More than 15 million root canal treatments are performed every year, making it one of the most common dental procedures. This simple treatment can save a natural tooth and prevent the need for replacement with an artificial tooth. It is necessary when a tooth’s pulp becomes inflamed by deep decay, trauma, fractures or repeated dental procedures. The typical symptoms are tooth pain, sensitivity to heat or cold, swelling and tenderness in the adjacent gums, discoloration of the tooth and development of an abscess.

After the endodontist takes a digital x-ray of the tooth, the tooth will be tested for pain from biting, palpitation, percussion and cold and heat sensitivity and assessed for mobility and surrounding gum tissue health.

The endodontist will numb the tooth with a local anesthetic and place a small protective sheet called a “dental dam” over the area to isolate the tooth from the surrounding area to keep it clean and free of saliva during the procedure. Then the endodontist makes an opening in the crown of the tooth and uses small instruments to clean and shape the pulp chamber and root canals to prepare the canal for filling.

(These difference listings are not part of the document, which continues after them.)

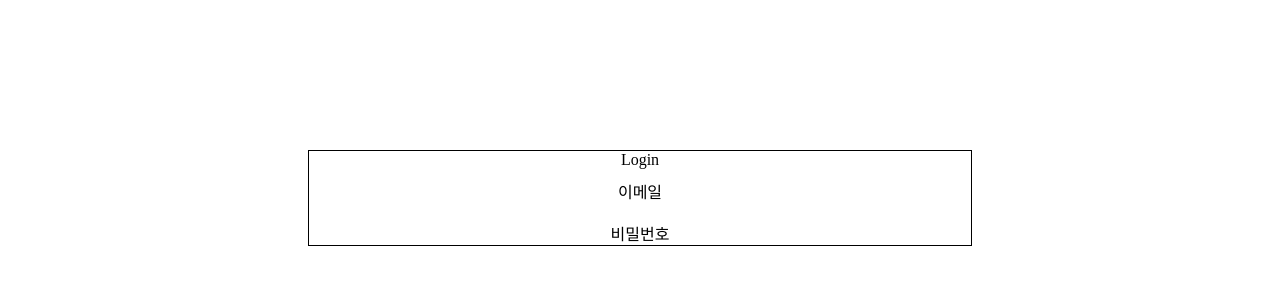
Repository: smandkd/Multicampus_Frontend
Page: http://localhost/Mulcam_Project/jsp/login.jsp
These files come from the project's save history. The page is drawn as it stood at one moment and after the next save; the edit follows.
The browser window is 1280 px wide. The pictures show the whole page.
The page is served by Tomcat 9.

Above is the page before, as saved 2022-01-30 02:01:48.

After the next save:
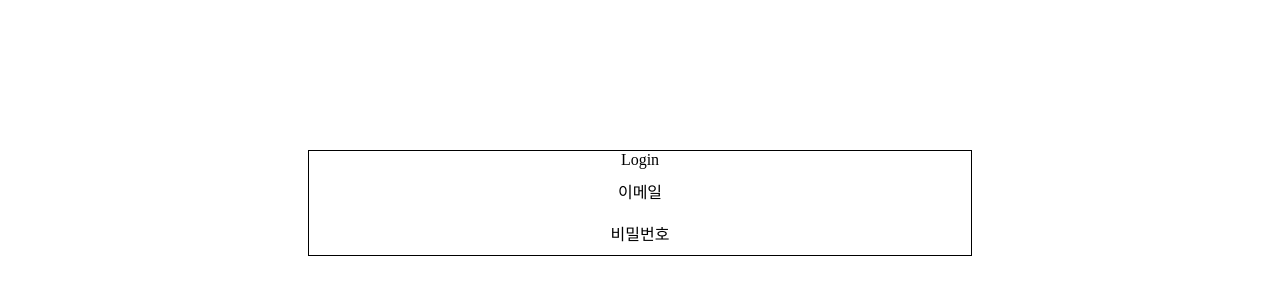
Saved 30 s later.
--- a/Mulcam_Project/jsp/login.jsp
+++ b/Mulcam_Project/jsp/login.jsp
@@ -15,6 +15,9 @@
 .b {
 	margin-top:10px;
 }
+.c {
+	margin-bottom:10px;
+}
 </style>
 </head>
 <body>
@@ -26,7 +29,7 @@
 		이메일
 		</div>
 		<br/>
-		<div>
+		<div class="c">
 		비밀번호
 		</div>
 	</div>
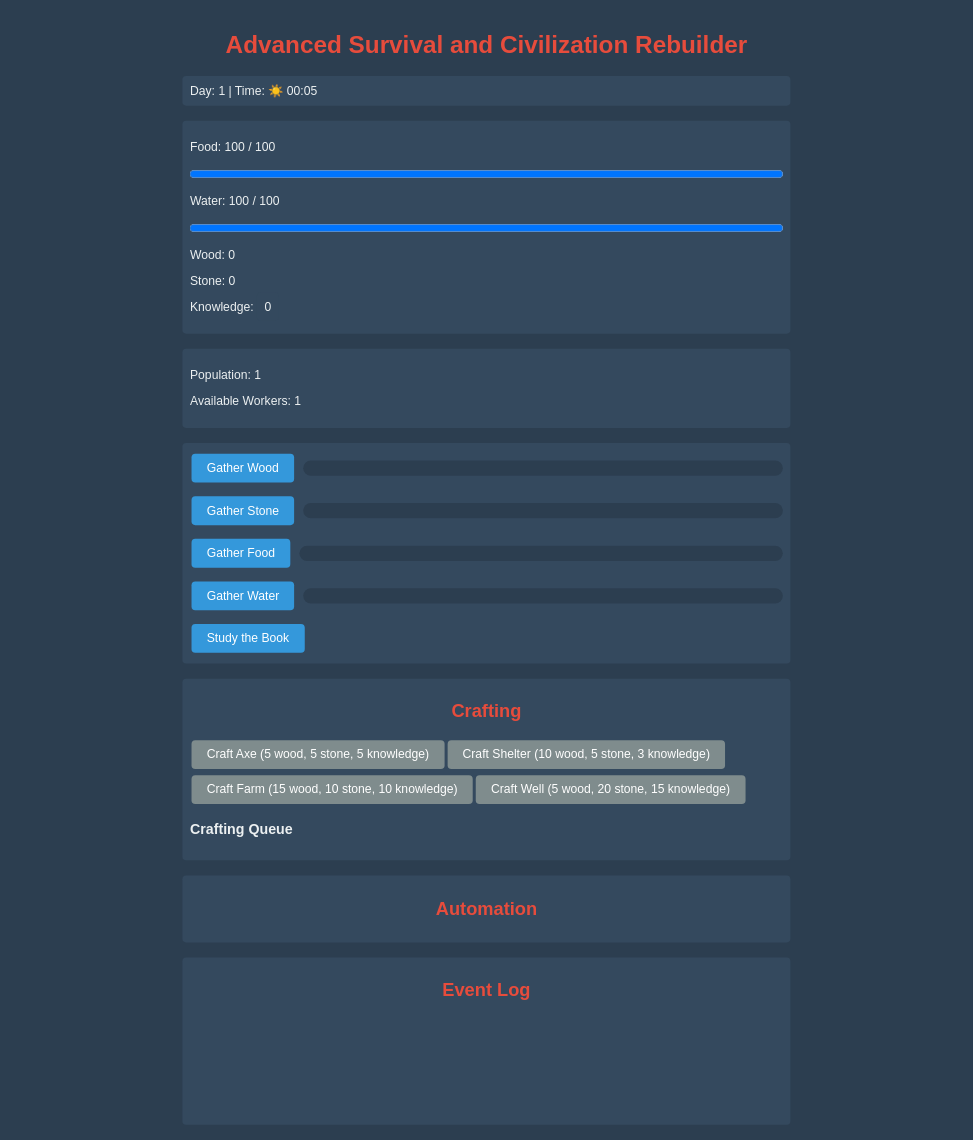
Repository: kingpinzs/afk-post-apocalyptic
Page: index.html
The author's editor kept a copy of each file at every save. The page is drawn from the files as they stood at one save, then again after the next save.
The browser window is 1280 px wide. The pictures show the whole page, at 76% of full size.

Above is the page before, as saved 2024-09-10 09:45:12.
Console error: TypeError: Cannot set properties of null (setting 'textContent')

After the next save:
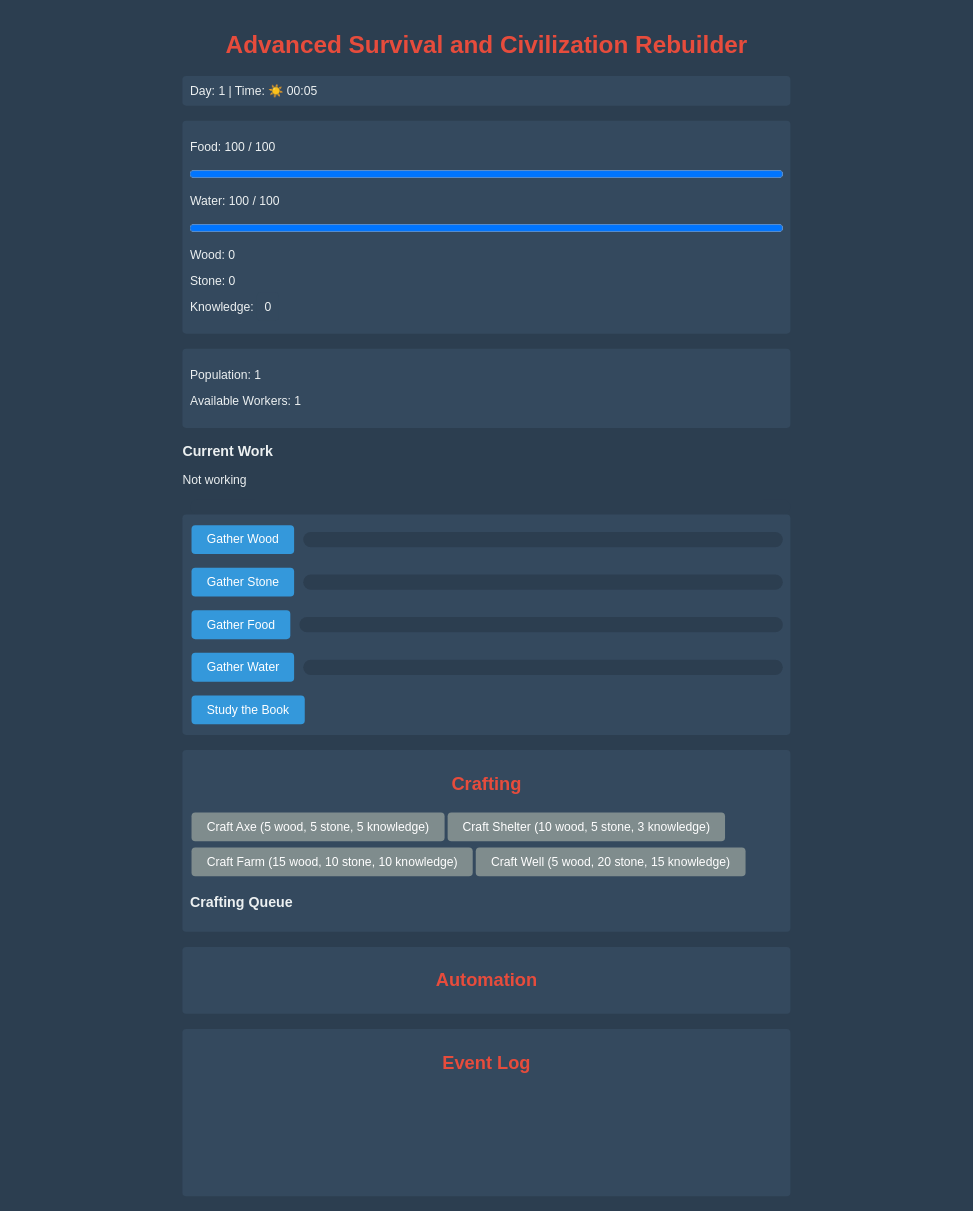
Saved 20 s later.
--- a/index.html
+++ b/index.html
@@ -24,6 +24,13 @@
         <div id="population">
             <p>Population: <span id="population-count">1</span></p>
             <p>Available Workers: <span id="available-workers">1</span></p>
+        </div>
+        <div id="working-section">
+            <h3>Current Work</h3>
+            <p id="current-work">Not working</p>
+            <div id="work-progress-container" class="progress-bar-container">
+                <div id="work-progress-bar" class="progress-bar"></div>
+            </div>
         </div>
         <div id="actions">
             <div class="gather-action">
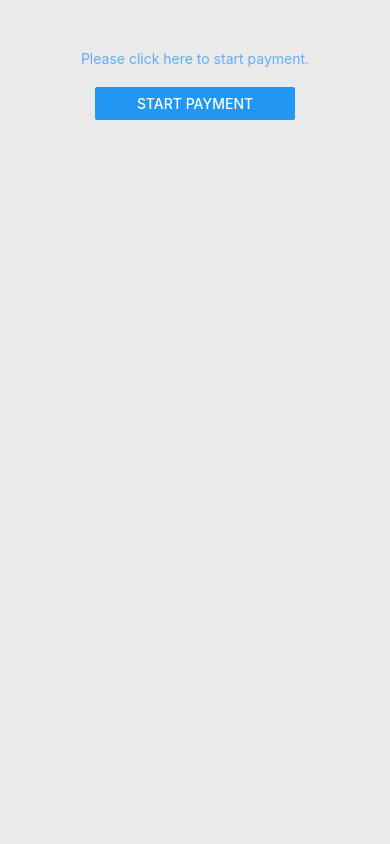
Repository: cashfree/pg-platform-custom-checkout
Screen: / (app in ReactNativeCustomCheckout/)
An editor plug-in stored every save of this project. The screen is shown before and after the next save, followed by the edit.
The app was drawn by React Native's web renderer in a window 390 px wide. The project was rebuilt for these pictures with package versions that can differ from the ones it lists, and the page was loaded fresh each time.

Above is the screen before, as saved 2023-02-20 01:01:41.

### ReactNativeCustomCheckout/App.tsx
/**
 * Sample React Native App
 * https://github.com/facebook/react-native
 *
 * @format
 */

import React from 'react';
import {StyleSheet, Button, Text, View} from 'react-native';

import {NativeModules} from 'react-native';
const {PaymentSDKApi} = NativeModules;

function startCheckout() {
  var returnUrl = 'https://merchant.in/pg/process_return';
  var sessionId =
    'session_n5O9jqgE5m-xr-4mHF-54PHvNvz9ClNw43QnmyO7PovpqGBVwfKz64t7M0B8UKnbDhJNO2jQzgxElZ11x9arPCtoIY05m8B78ROa8CE9pYP6';
  PaymentSDKApi.doPayment(sessionId, returnUrl);
}

function App(): JSX.Element {
  return (
    <View style={styles.container}>
      <Text style={styles.text}> Please click here to start payment. </Text>
      <View style={styles.button}>
        <Button onPress={() => startCheckout()} title="Start Payment" />
      </View>
    </View>
  );
}

const styles = StyleSheet.create({
  container: {
    backgroundColor: '#eaeaea',
    alignItems: 'center',
    flexDirection: 'column',
    flex: 1,
  },
  button: {
    color: '#61aafb',
    margin: 8,
    marginTop: 20,
    width: 200,
  },
  text: {
    color: '#61abfb',
    marginTop: 50,
  },
});

export default App;

After the next save:
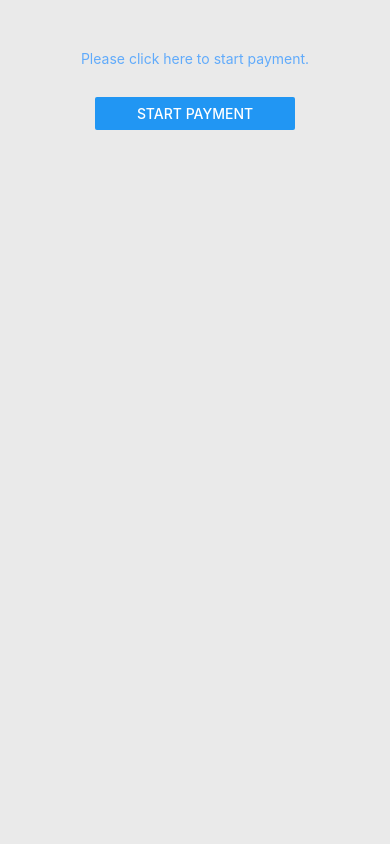
Saved 9 s later.
--- a/ReactNativeCustomCheckout/App.tsx
+++ b/ReactNativeCustomCheckout/App.tsx
@@ -39,7 +39,7 @@ const styles = StyleSheet.create({
   button: {
     color: '#61aafb',
     margin: 8,
-    marginTop: 20,
+    marginTop: 30,
     width: 200,
   },
   text: {
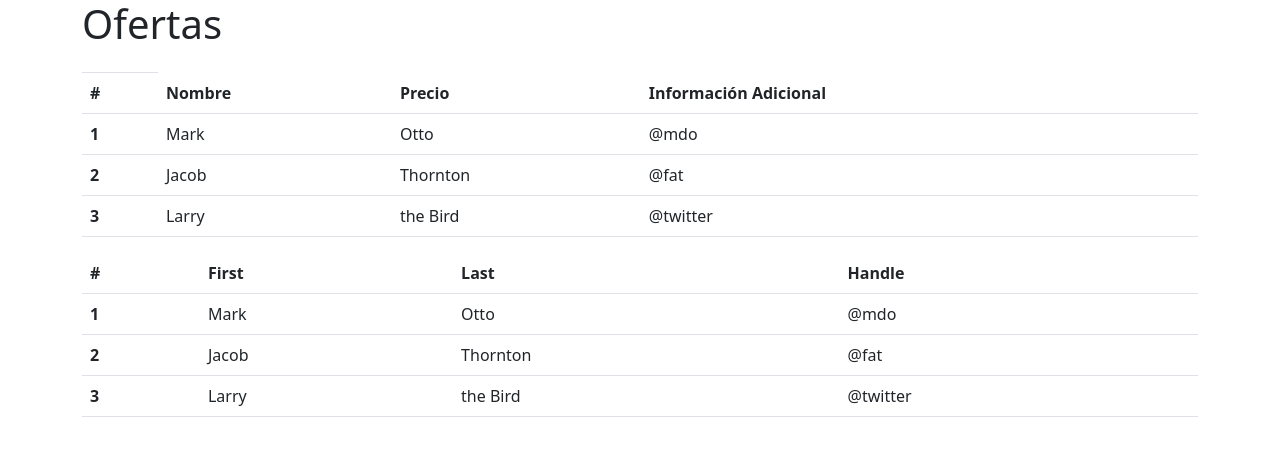
Repository: M4rced/DOO
Page: http://localhost/ofertas
The author's editor kept a copy of each file at every save. The page is drawn from the files as they stood at one save, then again after the next save.
The browser window is 1280 px wide. The pictures show the whole page.
The page is this project's Thymeleaf template; nobody is signed in. The template is opened directly, without the code that normally fills it, so the values that code supplies are empty.

Above is the page before, as saved 2022-11-14 21:40:44.

### OfertarMinitoria/src/main/resources/templates/ofertas.html
<!DOCTYPE html>
<html xmlns:th="http://www.thymeleaf.org">
<head>
<meta charset="UTF-8">
<title>Ver ofertas</title>
<!-- CSS only -->
<link href="https://cdn.jsdelivr.net/npm/bootstrap@5.2.2/dist/css/bootstrap.min.css" rel="stylesheet" integrity="sha384-Zenh87qX5JnK2Jl0vWa8Ck2rdkQ2Bzep5IDxbcnCeuOxjzrPF/et3URy9Bv1WTRi" crossorigin="anonymous">
</head>
<body>
	<div class="container">
		<div class="row">
			<h1>Ofertas</h1>
		</div>
		<table class="table">
			<thead class="thead-dark">
				<th>
				<tr>
					<th scope="col">#</th>
					<th scope="col">Nombre</th>
					<th scope="col">Precio</th>
					<th scope="col">Información Adicional</th>
				</tr>
			</thead>
			<tbody>
				<tr>
					<th scope="row">1</th>
					<td>Mark</td>
					<td>Otto</td>
					<td>@mdo</td>
				</tr>
				<tr>
					<th scope="row">2</th>
					<td>Jacob</td>
					<td>Thornton</td>
					<td>@fat</td>
				</tr>
				<tr>
					<th scope="row">3</th>
					<td>Larry</td>
					<td>the Bird</td>
					<td>@twitter</td>
				</tr>
			</tbody>
		</table>

		<table class="table">
			<thead class="thead-light">
				<tr>
					<th scope="col">#</th>
					<th scope="col">First</th>
					<th scope="col">Last</th>
					<th scope="col">Handle</th>
				</tr>
			</thead>
			<tbody>
				<tr>
					<th scope="row">1</th>
					<td>Mark</td>
					<td>Otto</td>
					<td>@mdo</td>
				</tr>
				<tr>
					<th scope="row">2</th>
					<td>Jacob</td>
					<td>Thornton</td>
					<td>@fat</td>
				</tr>
				<tr>
					<th scope="row">3</th>
					<td>Larry</td>
					<td>the Bird</td>
					<td>@twitter</td>
				</tr>
			</tbody>
		</table>
	</div>
</body>
</html>

After the next save:
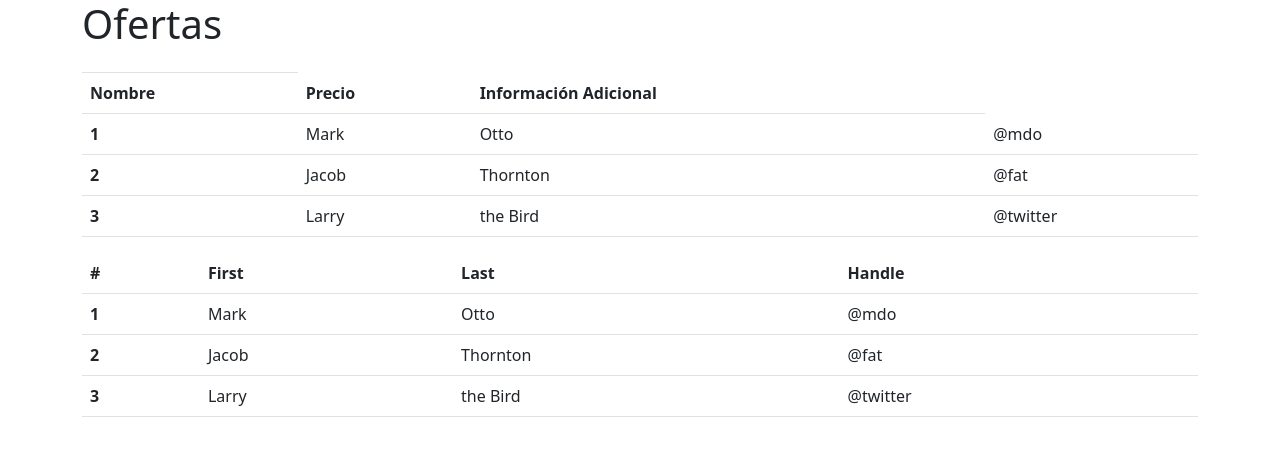
Saved 2 min 29 s later.
--- a/OfertarMinitoria/src/main/resources/templates/ofertas.html
+++ b/OfertarMinitoria/src/main/resources/templates/ofertas.html
@@ -15,7 +15,6 @@
 			<thead class="thead-dark">
 				<th>
 				<tr>
-					<th scope="col">#</th>
 					<th scope="col">Nombre</th>
 					<th scope="col">Precio</th>
 					<th scope="col">Información Adicional</th>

Cleaned spaces are filled with a biocompatible material with an adhesive cement to seal the root canals, and a temporary filling is used to close the opening. The endodontist may use a post inside the tooth if it cannot hold the restoration in place. You can drive home and resume your normal routine, returning to the endodontist to have a crown or other restoration placed on the tooth and then to have a follow-up appointment.